son's case. Kennedy tried to expostu
late, but. seeing the dangerous charac
ter of the man with whom he had to
deal, retreated from his position.
A consultation was then held, and it
was finally deemed wise to get further
advice before making another move.
Accordingly Wilkinson went down and
rang in a box for the Seventeenth
street station. Lieutenant Burke was
notified of the state of affairs and im
mediately jumped into the patrol-wag
on, driven by George Cashel, and hur
ried to the scene of the trouble. On the
way he met Officer Marlowe, who ac
companied him. When both men
reached their destination they found
that Wilkinson and Kennedy had been
re-enforced by Officer Merchant. The
lieutenant was warned twice while on
the way, once at Graham's store and
once at Hopkinson's house, of the
dangerous character of the man with
whom he would have to deal, but he
laughed as if in anticipation of no
When Burke reached the house
Haynes was standing near the door on
the northern side of the shanty. The
evidence of eye witnesses is to the ef

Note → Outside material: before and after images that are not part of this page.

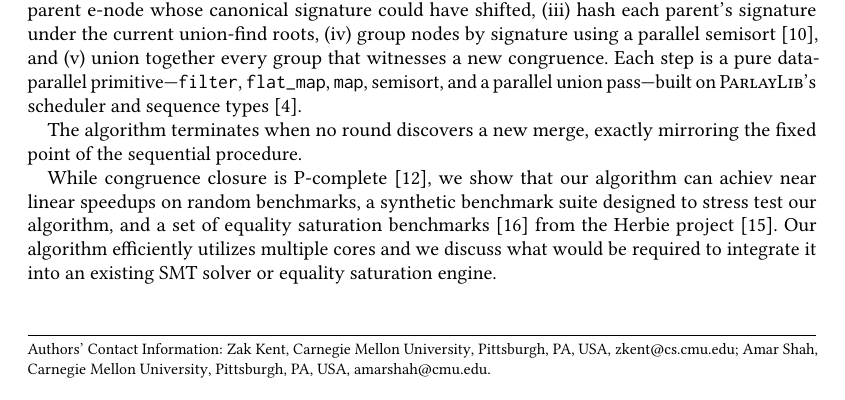
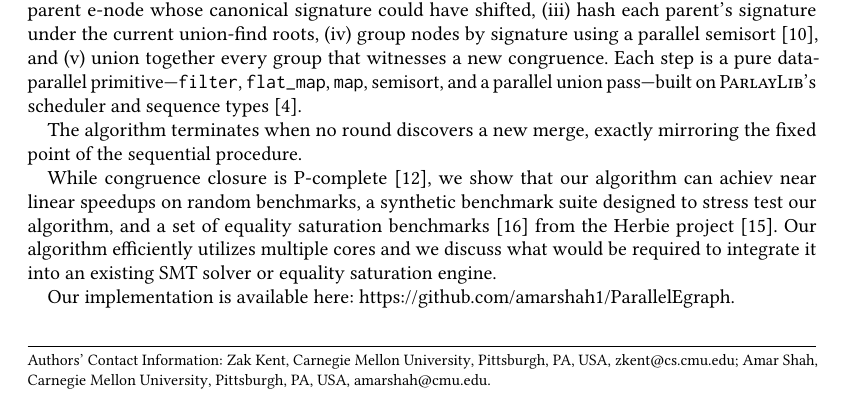
Before and after one commit to amarshah1/parallel-final-writeup, a LaTeX paper (main.tex, which reads sections/1-intro.tex): part of page 1 of 11, cut so that both start at the same text. Compiled offline with pdfLaTeX.

Commit message:
Add url to impl

```diff
--- a/sections/1-intro.tex
+++ b/sections/1-intro.tex
@@ -65,3 +65,5 @@ saturation benchmarks~\cite{eqsat} from the Herbie project~\cite{herbie}. Our
 algorithm efficiently utilizes multiple cores and we discuss what would
 be required to integrate it into an existing SMT solver or equality saturation
 engine.
+
+Our implementation is available here: \url{https://github.com/amarshah1/ParallelEgraph}.
```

fect that he went up to the murderer
in a pacific manner and* threw back his
coat lapel, revealing his star of office,
and told Haynes that it was useless

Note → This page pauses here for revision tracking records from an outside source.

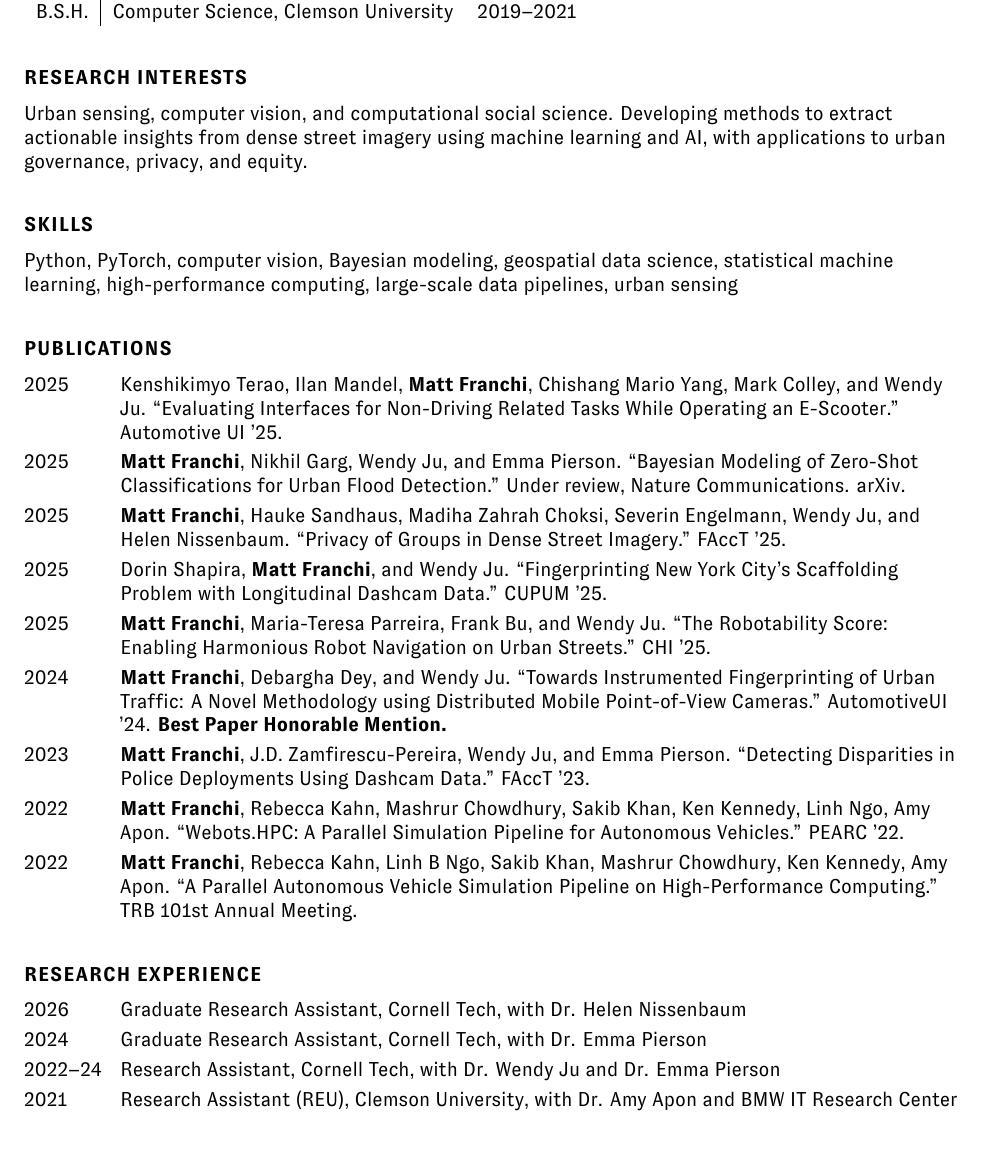
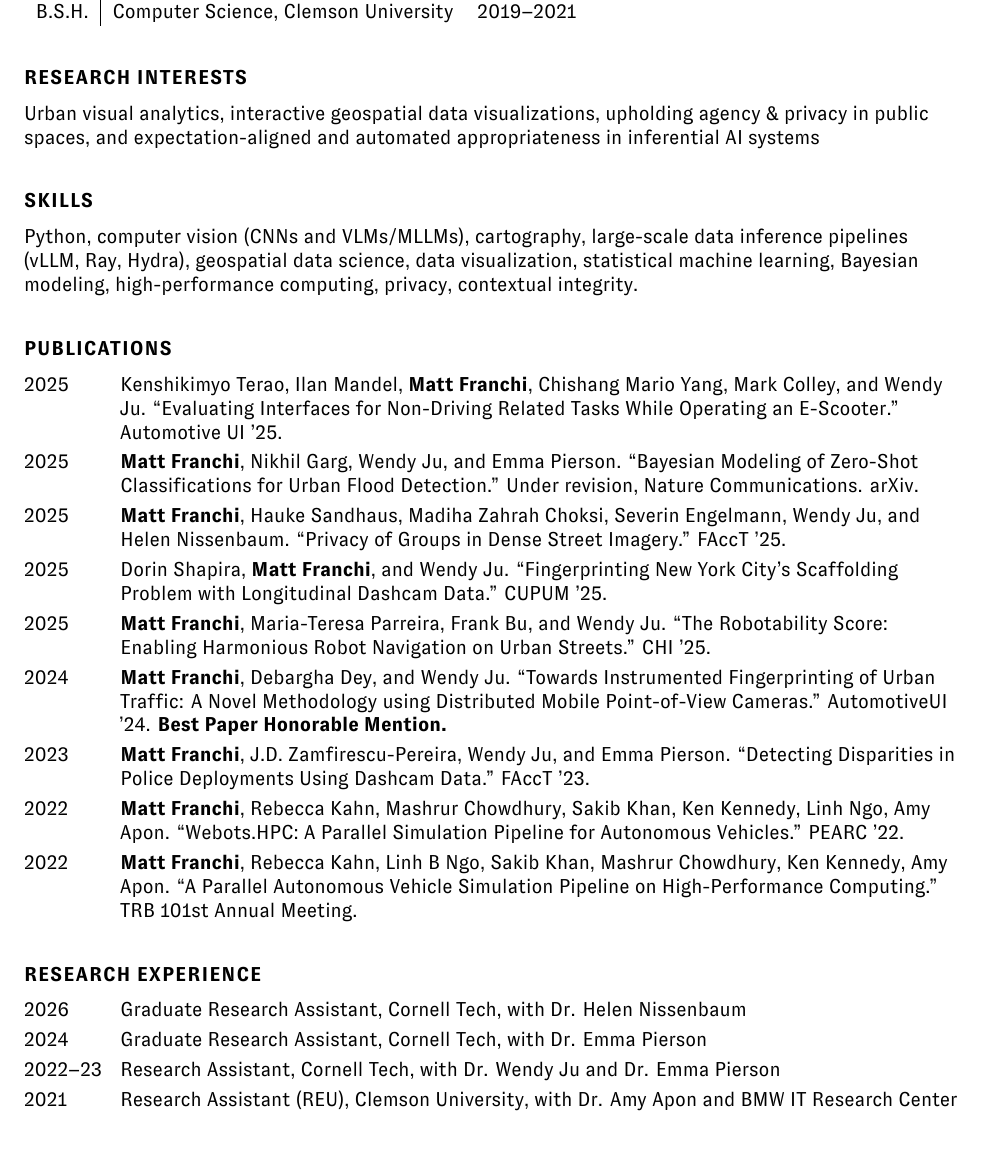
Before and after one commit to pendulating/CV, a LaTeX document (industry.tex): part of page 1 of 2, cut so that both start at the same text. Compiled offline with XeLaTeX.

Commit message:
Updates from Overleaf

```diff
--- a/industry.tex
+++ b/industry.tex
@@ -115,12 +115,13 @@
     \end{tabular}
 
     \section*{Research Interests}
+    Urban visual analytics, interactive geospatial data visualizations, upholding agency \& privacy in public spaces, and expectation-aligned and automated appropriateness in inferential AI systems
 
-    Urban sensing, computer vision, and computational social science. Developing methods to extract actionable insights from dense street imagery using machine learning and AI, with applications to urban governance, privacy, and equity.
+
 
     \section*{Skills}
 
-    Python, PyTorch, computer vision, Bayesian modeling, geospatial data science, statistical machine learning, high-performance computing, large-scale data pipelines, urban sensing
+    Python, computer vision (CNNs and VLMs/MLLMs), cartography, large-scale data inference pipelines (vLLM, Ray, Hydra), geospatial data science, data visualization, statistical machine learning, Bayesian modeling, high-performance computing, privacy, contextual integrity.
 
     \section*{Publications}
 
@@ -128,7 +129,7 @@
 
         \item[2025] \tab{}Kenshikimyo Terao, Ilan Mandel, \textbf{Matt Franchi}, Chishang Mario Yang, Mark Colley, and Wendy Ju. ``Evaluating Interfaces for Non-Driving Related Tasks While Operating an E-Scooter.'' Automotive UI '25.
 
-        \item[2025] \tab{}\textbf{Matt Franchi}, Nikhil Garg, Wendy Ju, and Emma Pierson. ``Bayesian Modeling of Zero-Shot Classifications for Urban Flood Detection.'' Under review, Nature Communications. \href{https://arxiv.org/abs/2503.14754}{arXiv}.
+        \item[2025] \tab{}\textbf{Matt Franchi}, Nikhil Garg, Wendy Ju, and Emma Pierson. ``Bayesian Modeling of Zero-Shot Classifications for Urban Flood Detection.'' Under revision, Nature Communications. \href{https://arxiv.org/abs/2503.14754}{arXiv}.
 
         \item[2025] \tab{}\textbf{Matt Franchi}, Hauke Sandhaus, Madiha Zahrah Choksi, Severin Engelmann, Wendy Ju, and Helen Nissenbaum. ``Privacy of Groups in Dense Street Imagery.'' FAccT '25.
 
@@ -151,7 +152,7 @@
     \begin{tablist}
         \item[2026] \tab{}Graduate Research Assistant, Cornell Tech, with Dr. Helen Nissenbaum
         \item[2024] \tab{}Graduate Research Assistant, Cornell Tech, with Dr. Emma Pierson
-        \item[2022--24] \tab{}Research Assistant, Cornell Tech, with Dr. Wendy Ju and Dr. Emma Pierson
+        \item[2022--23] \tab{}Research Assistant, Cornell Tech, with Dr. Wendy Ju and Dr. Emma Pierson
         \item[2021] \tab{}Research Assistant (REU), Clemson University, with Dr. Amy Apon and BMW IT Research Center
     \end{tablist}
 
```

for him to make any resistance, that
he had better submit to arrest, and if
he had a grievance it would all be
sraightened out in time.

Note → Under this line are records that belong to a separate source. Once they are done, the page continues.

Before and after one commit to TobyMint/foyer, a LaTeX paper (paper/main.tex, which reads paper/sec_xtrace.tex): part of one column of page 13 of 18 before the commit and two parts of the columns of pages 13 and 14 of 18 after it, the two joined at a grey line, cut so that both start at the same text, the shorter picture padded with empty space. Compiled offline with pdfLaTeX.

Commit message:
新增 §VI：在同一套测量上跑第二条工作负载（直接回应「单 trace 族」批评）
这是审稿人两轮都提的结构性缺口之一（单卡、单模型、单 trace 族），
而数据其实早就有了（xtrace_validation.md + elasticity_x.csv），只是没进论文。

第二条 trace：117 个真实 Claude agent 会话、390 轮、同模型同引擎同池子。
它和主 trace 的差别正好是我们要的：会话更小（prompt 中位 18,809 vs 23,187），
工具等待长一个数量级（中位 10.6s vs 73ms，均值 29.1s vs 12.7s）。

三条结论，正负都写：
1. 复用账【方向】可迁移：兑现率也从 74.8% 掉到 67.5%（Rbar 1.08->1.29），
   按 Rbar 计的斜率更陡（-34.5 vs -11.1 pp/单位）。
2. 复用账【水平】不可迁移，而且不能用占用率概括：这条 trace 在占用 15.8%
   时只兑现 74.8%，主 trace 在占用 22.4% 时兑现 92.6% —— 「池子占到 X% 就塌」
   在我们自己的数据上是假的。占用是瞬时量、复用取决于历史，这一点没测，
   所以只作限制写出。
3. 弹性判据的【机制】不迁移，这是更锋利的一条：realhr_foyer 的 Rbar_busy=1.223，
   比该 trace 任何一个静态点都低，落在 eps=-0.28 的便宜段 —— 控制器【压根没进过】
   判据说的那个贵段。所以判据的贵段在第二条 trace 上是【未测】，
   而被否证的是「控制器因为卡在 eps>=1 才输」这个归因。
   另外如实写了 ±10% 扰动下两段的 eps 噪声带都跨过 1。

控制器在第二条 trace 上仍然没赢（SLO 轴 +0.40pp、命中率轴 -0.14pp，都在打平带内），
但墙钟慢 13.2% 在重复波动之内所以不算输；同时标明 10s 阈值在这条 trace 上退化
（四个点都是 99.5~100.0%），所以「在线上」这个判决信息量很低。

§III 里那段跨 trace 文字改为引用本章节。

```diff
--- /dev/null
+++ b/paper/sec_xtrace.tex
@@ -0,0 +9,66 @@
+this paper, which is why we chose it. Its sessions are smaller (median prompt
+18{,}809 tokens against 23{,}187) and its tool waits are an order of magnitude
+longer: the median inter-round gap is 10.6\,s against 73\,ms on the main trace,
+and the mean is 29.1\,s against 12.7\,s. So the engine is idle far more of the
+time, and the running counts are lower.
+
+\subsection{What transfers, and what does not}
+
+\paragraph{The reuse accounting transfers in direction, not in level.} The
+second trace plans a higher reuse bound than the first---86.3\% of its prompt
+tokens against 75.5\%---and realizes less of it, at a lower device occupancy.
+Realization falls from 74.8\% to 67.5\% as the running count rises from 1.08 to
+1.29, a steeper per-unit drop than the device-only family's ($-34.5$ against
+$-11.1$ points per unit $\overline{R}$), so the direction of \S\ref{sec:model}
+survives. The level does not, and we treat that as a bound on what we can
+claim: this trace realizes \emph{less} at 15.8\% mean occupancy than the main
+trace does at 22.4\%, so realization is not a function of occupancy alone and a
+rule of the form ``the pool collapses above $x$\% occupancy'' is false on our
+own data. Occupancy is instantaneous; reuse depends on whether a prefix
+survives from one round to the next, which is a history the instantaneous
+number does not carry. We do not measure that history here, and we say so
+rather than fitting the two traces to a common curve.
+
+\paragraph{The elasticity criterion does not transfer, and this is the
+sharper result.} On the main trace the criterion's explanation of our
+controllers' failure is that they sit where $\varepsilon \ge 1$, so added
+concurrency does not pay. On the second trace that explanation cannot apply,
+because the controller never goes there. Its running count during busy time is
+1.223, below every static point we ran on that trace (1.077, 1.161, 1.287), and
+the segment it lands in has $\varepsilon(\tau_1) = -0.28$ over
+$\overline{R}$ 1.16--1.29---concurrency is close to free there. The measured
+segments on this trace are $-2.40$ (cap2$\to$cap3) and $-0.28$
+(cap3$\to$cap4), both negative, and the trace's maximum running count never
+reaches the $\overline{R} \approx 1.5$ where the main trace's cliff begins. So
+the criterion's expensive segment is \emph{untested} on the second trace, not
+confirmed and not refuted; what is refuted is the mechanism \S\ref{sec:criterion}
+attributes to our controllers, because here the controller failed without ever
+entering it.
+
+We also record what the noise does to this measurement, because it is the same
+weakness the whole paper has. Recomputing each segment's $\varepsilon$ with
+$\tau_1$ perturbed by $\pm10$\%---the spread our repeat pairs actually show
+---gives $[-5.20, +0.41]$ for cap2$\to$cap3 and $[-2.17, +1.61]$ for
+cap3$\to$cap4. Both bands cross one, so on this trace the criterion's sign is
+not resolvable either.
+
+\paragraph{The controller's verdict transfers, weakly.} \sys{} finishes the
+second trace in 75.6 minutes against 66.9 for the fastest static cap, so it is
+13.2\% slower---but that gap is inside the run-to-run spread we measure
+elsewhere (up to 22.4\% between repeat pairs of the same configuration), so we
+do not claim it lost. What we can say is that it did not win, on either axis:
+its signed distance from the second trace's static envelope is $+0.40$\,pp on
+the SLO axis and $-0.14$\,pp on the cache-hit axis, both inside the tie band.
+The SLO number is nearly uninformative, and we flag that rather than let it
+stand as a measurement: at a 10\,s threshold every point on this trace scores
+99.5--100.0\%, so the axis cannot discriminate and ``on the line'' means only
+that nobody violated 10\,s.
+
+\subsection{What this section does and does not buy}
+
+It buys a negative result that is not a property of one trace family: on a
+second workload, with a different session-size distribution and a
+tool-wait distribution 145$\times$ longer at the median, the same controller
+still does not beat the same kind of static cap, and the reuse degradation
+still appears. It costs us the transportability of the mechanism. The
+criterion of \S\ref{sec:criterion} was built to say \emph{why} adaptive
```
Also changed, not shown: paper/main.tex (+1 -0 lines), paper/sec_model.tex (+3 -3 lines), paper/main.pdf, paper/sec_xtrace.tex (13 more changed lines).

Haynes refused to consider the prop
osition and pointed his pistol at Burke,
saying: "You are another of those
d — d robbers; get out of here." The of
ficer began to back away, at the same
time admonishing Haynes to lay down
his revolver. The latter waited until
Burke was about eight or ten feet
away and fired. At the sound of the
shot Burke reeled back with a groan,
struck in the abdomen, but before fall
PRICE FIVE CENTS.
ing took one shot at th« murderer. H$
then raised himself on his left elbow
and shot twice more, the exertion caus*
ing him to fall back exhausted.
As Lieutenant Burke dropped Haynest
advanced a little way, as if to get a
closer shot at the dying man. Just as
his head became visible over the corner
of the roof, the shanty being on tha
side of a hill, Kennedy banged away
with his revolver, knocking the dry
shingles off the roof of the cabin, cloa«
to the murderer's head. This distract
ed Haynes' attention from Burke to the
other officers, and immediately he be
gan to shoot at them, all returning the
fire from every point of vantage to be
obtained. Kennedy ran round to the
lower side of the tin shop, in the door
way of which Haynes stood, and took
refuge behind the corner of another
little shack in which he slept. Then
came a fusillade between the two men.
The doorway in which Haynes stood
was opened only a little way and his
body was in the shadow, affording a
very poor mark. When Kennedy's re
volver was emptied Haynes noticed
that the shooting from that quarter
had stopped and advanced toward the
corner behind which the officer was
hidden. The latter was forced to flee
across the adjoining lot and over the
fence, where he was handed a revolver
by a neighbor. A woman stood in the
doorway of a porch on the south side
of Montcalm street, directly in line of
the bullets fired at the man in the
shanty, and with a hurried admonition
to her to get out of sight Kennedy re
turned to the onslaught. He managed
to get in his former position and emp
tied the fresh revolver with no effect,
Haynes returning the fire every time
he caught sight of a face. Merchant,
Wilkinson and Marlowe were shooting
into the cabin from the back and the
bank overhead all this time.
When the second revolver was emp
tied Kennedy jumped into a buggy
and hurried off down the street in
search of a gun. He procured a combi
nation shotgun and rifle from a man
four blocks away and returned to the
scene, but in his absence many things
of moment occurred. Merchant had
secured a rifle and had Haynes penned
in the cabin, every now and then shoot
ing through the doorway to emphasize
the fact that inside was the safest
All this time, which was in reality
but a very short while, Lieutenant
Burke was lying where he had fallen.
And in getting him away from the dan
gerous position in which he lay to a
place where he could secure medical aid
occurred a deed of heroism that will
some day have its reward.
George Cashel, the patrol driver, as
soon as active shooting had ceased and
while Merchant had the dangerous man
penned in the cabin, announced his In
tention of dragging Lieutenant Burke